No, stop! That wasn’t entirely fair to dismiss this nice little box right from the get go. If you know how sceptical and full of negativity your mentally unstable editrix is towards everything Chrome and Google you might maybe understand … but please don’t care about Orca’s private choices.
So, back on track now, I guess this is actually a nice little desktop mini PC, in line with some of the other small form factor boxes I’ve shown you here already. Only this time it’s not by some smalltime obscure electronics manufacturer in Shenzhen but being sold by the mighty American HP company. I guess it really doesn’t matter that this box obviously came from the same conveyor belt as some of the no-name products you get from AliBaba. It’s just being sold as a HP product and carries the Chrome logo as well. Which means we’re decidedly stepping out of the Windows realm and entering Google’s uncompromising Always Online way of computing. Ergo, as we all know, is the Chrome OS in principle nothing but a Chrome brower, embedded in an Android GUI.
Look Lon’s video about that thing:
Forgive me for not getting into the technical specs here as I guess they are always progressing but overall not as powerful as your grown up gaming PCs. Much more important for us newbies in the GNU/Linux environment is the question if this Chromebox will also run on Linux. In case you didn’t know yet: It’s my part time mission to find serviceable, not too expensive used and new hardware for you, on which you can fuk about with Linuxes on end. In so far I leave out all normal computers, although they’d work great, but try to find the obscure, fringey, used, no-name products for you to play with unashamedly and totally free of risk. And most important of all: I prefer stuff that comes empty, without a pre-installed Windows on it.
As far as I understood Lon, the answer if the HP Chromebox G2 run on Linux is Yes and No. As far as I’ve figgered out by now you can run Linux applications (and in this case it’s really apps) inside the Chrome/Android environment. So if you’re a SmartPhone user – as almost everybody is today – and you’re at home in Android and Chrome is your favourite browser, then this thing is absolutely for you.
If on the other hand you made it your mission to just find a kinda cheap new machine to abuse as Linux distro tester, then no, rather not.
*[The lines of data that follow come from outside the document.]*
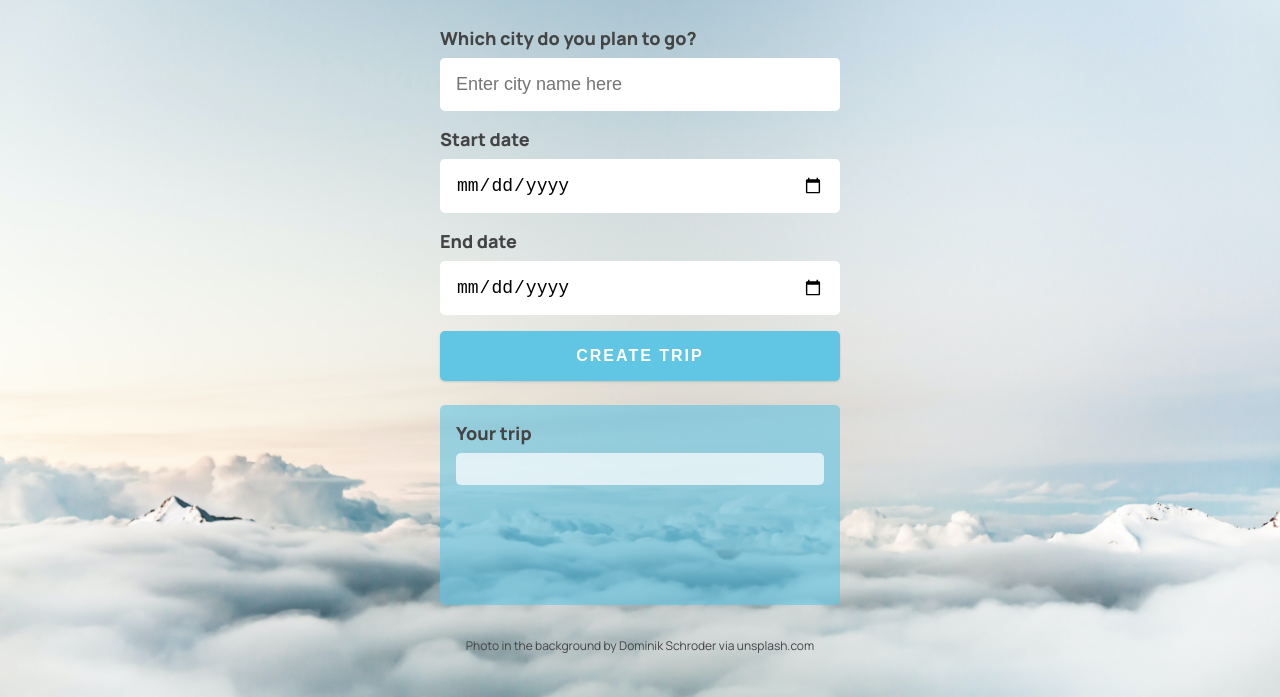
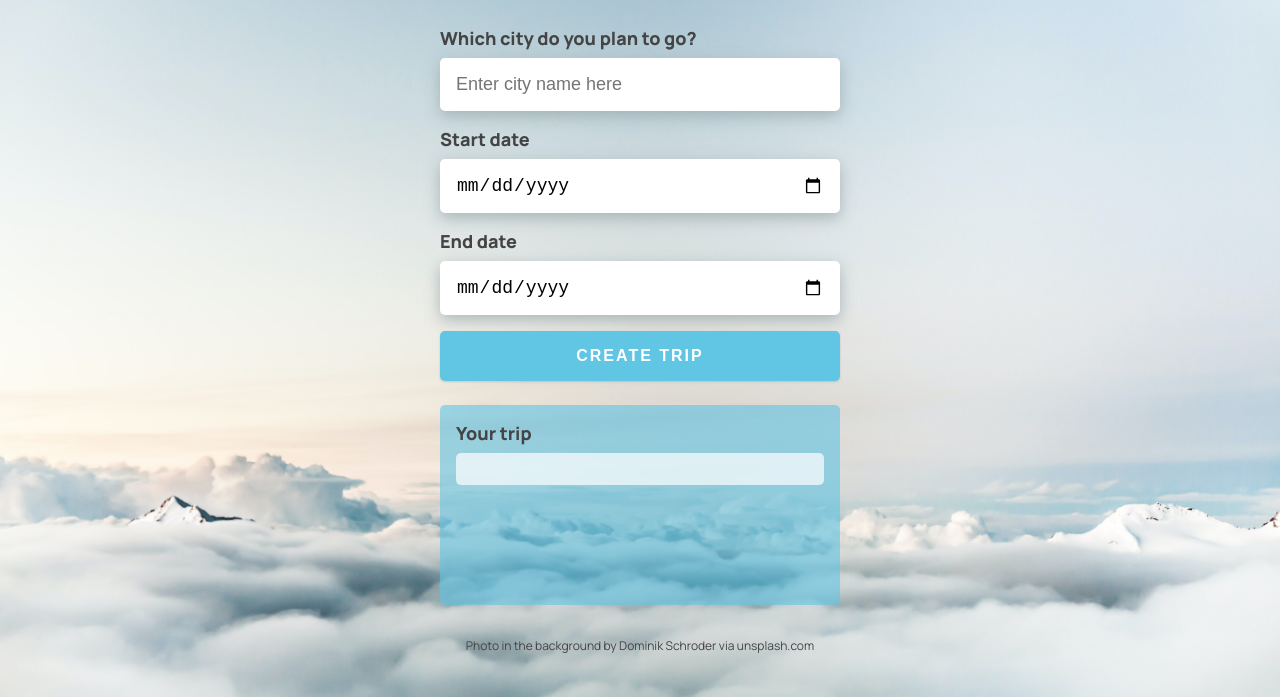
Before and after one commit to MadameGeorge/FEND_5_Capstone_Travel-App, a website built with webpack: page src/client/views/index.html in a window 1280 px wide. Shown: the part 103-800 px from the top of the page. Built offline with nearby package versions, Linux system fonts and the light colour scheme.

Commit message:
fix: Update gitignore, install request small tweaks to sass syntax

```diff
--- a/package.json
+++ b/package.json
@@ -30,7 +30,8 @@
     "dotenv": "^8.2.0",
     "eslint": "^7.1.0",
     "express": "^4.17.1",
-    "nodemon": "^2.0.4"
+    "nodemon": "^2.0.4",
+    "request": "^2.88.2"
   },
   "devDependencies": {
     "@babel/core": "^7.10.2",
--- a/src/client/styles/styles.scss
+++ b/src/client/styles/styles.scss
@@ -76,13 +76,14 @@ label,
 /*  Basic Styling To Override Default For Basic HTML Elements */
 input,
 textarea {
+    background:#fff;
+    border: none;
+    border-radius: 5px;
+    box-shadow: 0 5px 15px rgba(155, 170, 172, 0.8);
+    font-size: 18px;
+    margin-bottom: 1rem;
+    padding: 1rem;
     width: 100%;
-    background:#fff;
-    font-size: 18px;
-    border: none;
-    padding: 1rem;
-    border-radius: 5px;
-    margin-bottom: 1rem;
     resize: none;
 }
 
```
Also changed, not shown: 2 other files.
Or as your editrix said already in the title: NOPE! Also we, or rather I, have no clue in how far the BIOS on Chromebooks and Chromeboxes even allows a straight up installation of a regular Linux distro. So, in conclusion let’s just get our hands off the HP ChromeBox G2.